Angela Yee is best known as a co-host on the globally syndicated radio show “The Breakfast Club” alongside Charlamagne Tha God and DJ Envy. However, outside of being a 20-year radio veteran and media maven, Yee is a serial entrepreneur who’s taking the coffee industry by storm.
In addition to “The Breakfast Club,” the 42-year-old personality hosts a TV show on Fox Soul and a long-running podcast called Lip Service. Plus, she owns a juice bar in Brooklyn, N.Y., along with a hair store in Detroit. She’s also a real estate investor and the founder of a non-profit literacy and wellness program.
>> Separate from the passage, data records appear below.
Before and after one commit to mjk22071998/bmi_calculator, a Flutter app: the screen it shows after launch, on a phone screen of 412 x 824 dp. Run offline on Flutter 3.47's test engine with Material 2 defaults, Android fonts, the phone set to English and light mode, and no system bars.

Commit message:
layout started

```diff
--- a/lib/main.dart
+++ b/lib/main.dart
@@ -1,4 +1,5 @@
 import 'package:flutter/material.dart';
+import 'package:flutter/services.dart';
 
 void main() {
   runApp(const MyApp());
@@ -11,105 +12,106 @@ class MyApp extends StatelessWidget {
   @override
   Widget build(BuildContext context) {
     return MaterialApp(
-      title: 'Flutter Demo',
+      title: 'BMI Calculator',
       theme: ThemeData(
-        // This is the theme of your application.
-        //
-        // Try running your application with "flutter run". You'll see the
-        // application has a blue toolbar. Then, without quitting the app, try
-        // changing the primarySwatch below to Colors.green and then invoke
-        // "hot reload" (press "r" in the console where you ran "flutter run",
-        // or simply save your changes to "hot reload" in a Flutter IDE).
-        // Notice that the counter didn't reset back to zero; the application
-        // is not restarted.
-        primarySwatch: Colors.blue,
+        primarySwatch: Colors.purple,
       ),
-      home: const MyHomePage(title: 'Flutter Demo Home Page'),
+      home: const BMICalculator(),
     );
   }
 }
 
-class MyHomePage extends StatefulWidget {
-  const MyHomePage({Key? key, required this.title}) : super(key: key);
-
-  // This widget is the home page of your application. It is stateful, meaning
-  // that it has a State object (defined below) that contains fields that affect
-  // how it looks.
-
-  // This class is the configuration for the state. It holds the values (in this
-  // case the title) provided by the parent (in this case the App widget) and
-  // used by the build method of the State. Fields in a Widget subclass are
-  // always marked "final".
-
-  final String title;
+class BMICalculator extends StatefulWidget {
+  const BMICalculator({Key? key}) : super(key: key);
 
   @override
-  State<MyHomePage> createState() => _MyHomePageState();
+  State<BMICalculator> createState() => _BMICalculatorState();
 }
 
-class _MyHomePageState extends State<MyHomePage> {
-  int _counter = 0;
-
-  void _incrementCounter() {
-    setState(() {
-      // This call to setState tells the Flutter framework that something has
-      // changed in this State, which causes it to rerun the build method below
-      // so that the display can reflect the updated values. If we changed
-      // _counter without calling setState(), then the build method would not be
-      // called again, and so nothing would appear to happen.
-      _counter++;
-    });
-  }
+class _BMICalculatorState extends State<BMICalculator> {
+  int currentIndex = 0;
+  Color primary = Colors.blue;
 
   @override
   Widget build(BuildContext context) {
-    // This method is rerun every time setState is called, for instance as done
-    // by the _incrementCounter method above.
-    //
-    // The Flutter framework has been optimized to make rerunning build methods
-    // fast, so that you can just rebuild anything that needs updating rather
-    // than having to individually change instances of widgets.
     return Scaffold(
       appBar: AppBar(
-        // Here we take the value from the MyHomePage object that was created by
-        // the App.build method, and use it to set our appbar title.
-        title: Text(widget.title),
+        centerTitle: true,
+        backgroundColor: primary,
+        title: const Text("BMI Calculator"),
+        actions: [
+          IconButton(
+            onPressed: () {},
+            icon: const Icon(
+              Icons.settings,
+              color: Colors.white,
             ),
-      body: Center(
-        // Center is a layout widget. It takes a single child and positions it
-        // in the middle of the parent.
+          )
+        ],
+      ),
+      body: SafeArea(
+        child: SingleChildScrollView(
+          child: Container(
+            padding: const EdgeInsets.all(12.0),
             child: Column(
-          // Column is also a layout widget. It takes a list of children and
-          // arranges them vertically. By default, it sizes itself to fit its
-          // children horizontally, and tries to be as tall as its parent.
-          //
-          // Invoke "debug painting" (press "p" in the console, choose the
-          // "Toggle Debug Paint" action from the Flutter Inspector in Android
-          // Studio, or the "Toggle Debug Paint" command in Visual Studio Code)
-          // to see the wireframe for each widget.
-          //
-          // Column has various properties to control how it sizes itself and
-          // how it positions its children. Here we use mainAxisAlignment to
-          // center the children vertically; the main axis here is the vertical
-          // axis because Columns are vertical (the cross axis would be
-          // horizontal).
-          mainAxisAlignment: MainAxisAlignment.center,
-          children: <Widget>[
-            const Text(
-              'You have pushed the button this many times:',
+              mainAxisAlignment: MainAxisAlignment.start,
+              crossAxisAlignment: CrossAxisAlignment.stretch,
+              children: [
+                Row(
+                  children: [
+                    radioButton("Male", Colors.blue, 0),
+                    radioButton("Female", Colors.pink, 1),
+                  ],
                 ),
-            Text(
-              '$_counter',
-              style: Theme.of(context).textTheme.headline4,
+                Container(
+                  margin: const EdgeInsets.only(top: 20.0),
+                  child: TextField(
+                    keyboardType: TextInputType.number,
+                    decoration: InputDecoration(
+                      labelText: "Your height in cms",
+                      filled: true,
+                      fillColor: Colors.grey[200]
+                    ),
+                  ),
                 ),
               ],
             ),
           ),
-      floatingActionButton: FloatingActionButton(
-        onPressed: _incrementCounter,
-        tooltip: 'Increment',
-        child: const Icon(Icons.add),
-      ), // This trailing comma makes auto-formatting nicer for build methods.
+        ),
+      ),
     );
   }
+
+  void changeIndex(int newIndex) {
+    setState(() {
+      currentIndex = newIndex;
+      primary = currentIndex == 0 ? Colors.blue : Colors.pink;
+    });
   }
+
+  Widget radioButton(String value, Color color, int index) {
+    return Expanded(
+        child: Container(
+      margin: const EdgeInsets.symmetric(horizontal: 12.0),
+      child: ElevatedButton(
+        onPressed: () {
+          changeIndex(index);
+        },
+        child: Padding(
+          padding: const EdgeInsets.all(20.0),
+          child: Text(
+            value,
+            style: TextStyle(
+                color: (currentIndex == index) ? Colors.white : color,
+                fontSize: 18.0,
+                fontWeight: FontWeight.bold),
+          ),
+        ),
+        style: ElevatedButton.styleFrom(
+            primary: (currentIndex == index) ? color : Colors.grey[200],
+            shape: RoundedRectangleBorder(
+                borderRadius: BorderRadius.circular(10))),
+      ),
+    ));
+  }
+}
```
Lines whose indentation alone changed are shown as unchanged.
On top of that, the Brooklyn native ventured into the coffee industry last year launching a specialty coffee brand called Coffee Uplifts People (CUP). Her idea for the company sparked after meeting with the founders of Brooklyn Roast amid the pandemic. Through research, she then discovered that discriminatory practices have marginalized people of color in countries where coffee beans are harvested.
“Coffee beans come from all these different places [like] Ethiopia, Peru, Colombia, Mexico, Guyana, Jamaica,” Yee told BLACK ENTERPRISE. “I do feel like it’s something that is really ours, but we don’t get to partake in the fruits of that labor as much.”
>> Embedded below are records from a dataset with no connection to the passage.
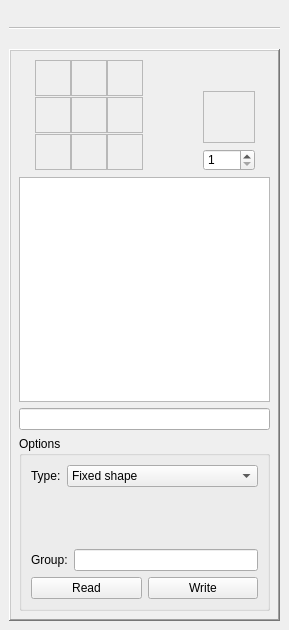
This is visualrecipeeditordock.ui in IoeCmcomc/MCDatapacker as Qt 5 draws it before an edit. The edited form follows.
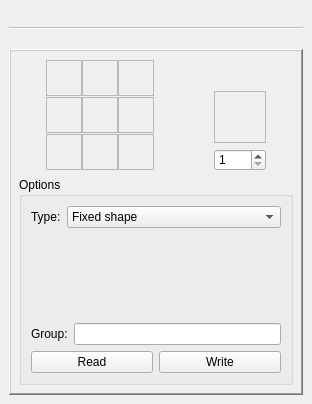
This is the edited form. Icons and pictures are not drawn. Custom widgets are drawn as their Qt base class.

What changed in the file:
```diff
--- a/visualrecipeeditordock.ui
+++ b/visualrecipeeditordock.ui
@@ -6,8 +6,8 @@
    <rect>
     <x>0</x>
     <y>0</y>
-    <width>289</width>
-    <height>630</height>
+    <width>312</width>
+    <height>404</height>
    </rect>
   </property>
   <property name="sizePolicy">
@@ -19,7 +19,7 @@
   <property name="minimumSize">
    <size>
     <width>289</width>
-    <height>500</height>
+    <height>404</height>
    </size>
   </property>
   <property name="font">
@@ -139,8 +139,8 @@
               </property>
               <property name="sizeHint" stdset="0">
                <size>
-                <width>7</width>
-                <height>17</height>
+                <width>0</width>
+                <height>10</height>
                </size>
               </property>
              </spacer>
@@ -721,63 +721,14 @@
               </property>
               <property name="sizeHint" stdset="0">
                <size>
-                <width>7</width>
-                <height>17</height>
+                <width>0</width>
+                <height>10</height>
                </size>
               </property>
              </spacer>
             </item>
            </layout>
           </item>
-          <item>
-           <widget class="QListView" name="itemList">
-            <property name="sizePolicy">
-             <sizepolicy hsizetype="Preferred" vsizetype="Expanding">
-              <horstretch>0</horstretch>
-              <verstretch>1</verstretch>
-             </sizepolicy>
-            </property>
-            <property name="autoFillBackground">
-             <bool>false</bool>
-            </property>
-            <property name="editTriggers">
-             <set>QAbstractItemView::EditKeyPressed</set>
-            </property>
-            <property name="showDropIndicator" stdset="0">
-             <bool>false</bool>
-            </property>
-            <property name="defaultDropAction">
-             <enum>Qt::IgnoreAction</enum>
-            </property>
-            <property name="selectionMode">
-             <enum>QAbstractItemView::NoSelection</enum>
-            </property>
-            <property name="movement">
-             <enum>QListView::Static</enum>
-            </property>
-            <property name="resizeMode">
-             <enum>QListView::Adjust</enum>
-            </property>
-            <property name="layoutMode">
-             <enum>QListView::SinglePass</enum>
-            </property>
-            <property name="spacing">
-             <number>0</number>
-            </property>
-            <property name="viewMode">
-             <enum>QListView::IconMode</enum>
-            </property>
-            <property name="uniformItemSizes">
-             <bool>true</bool>
-            </property>
-            <property name="batchSize">
-             <number>100</number>
-            </property>
-           </widget>
-          </item>
-          <item>
-           <widget class="QLineEdit" name="itemListSearchBox"/>
-          </item>
           <item>
            <widget class="QGroupBox" name="recipeOptions">
             <property name="sizePolicy">
```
Yee and her two business partners, Tony Forte and LaRon Batchelor, created CUP to bring inclusiveness and diversity to every facet of the coffee business and supply chain. Not only have they created a coffee company with fair trade offerings, but CUP ultimately aims to shift the entire industry to become more equitable, especially for farmers of color.
“The amount of money that people make in coffee, I think, has been unfair for so long. So, now it’s time to make sure that the people who are actually the ones that are in these countries are the ones that are benefiting,” says the former hip hop marketing executive.
To create more of a balance, CUP is intentional on where their beans are sourced. Yee is also empowering local minority entrepreneurs by contracting all Black-owned businesses to build CUP’s brick-and-mortar shop, which is slated to open in the Bedstuy area of Brooklyn in August.
“We’re using all Black-owned businesses in the process of building that space out,” she says. From the interior designer to the architect to engineers to electricians, everyone involved in the development of the shop is Black.
CUP is currently distributed in 10 Rouses supermarkets and will be sold in other major retailers next month, including 11 Whole Foods around New York City and 16 Stop & Shop stores. Additionally, consumers can also find CUP’s six initial flavor offerings in regional specialty fine grocers like Brooklyn Fare and Union Market.
CUP is just the latest addition to Yee’s growing portfolio of businesses. Even with her contract at iHeartRadio, she stresses the importance of generating multiple streams of income.
“You have to have an identity outside of your nine-to-five. So, that’s always been really important for me to be my own person outside of just being one of the members of ‘The Breakfast Club,'” she says.
“I also have to think about my future because it radio is not forever,” she continued. “I think ahead. I’m not thinking about how can I get a check today; I’m thinking about how am I investing my money right now, so that five years from now [or] 10 years from now you get to see the gains that you’ve made from those investments.”
“I’m just trying to make sure that I’m diversifying myself in ways that also make sense and is authentic to me,” she added. “Having a juice press whose company is authentic to me. I feel like the coffee company is, I feel like the hair store is. So, I’m trying to do things that make sense. I’m not into just making money for the sake of making money.”
Learn more about Angela Yee’s line of pressed juices, Brooklyn-based juice bar, and Coffee Uplifts People in the latest episode of The New Norm With Selena Hill below.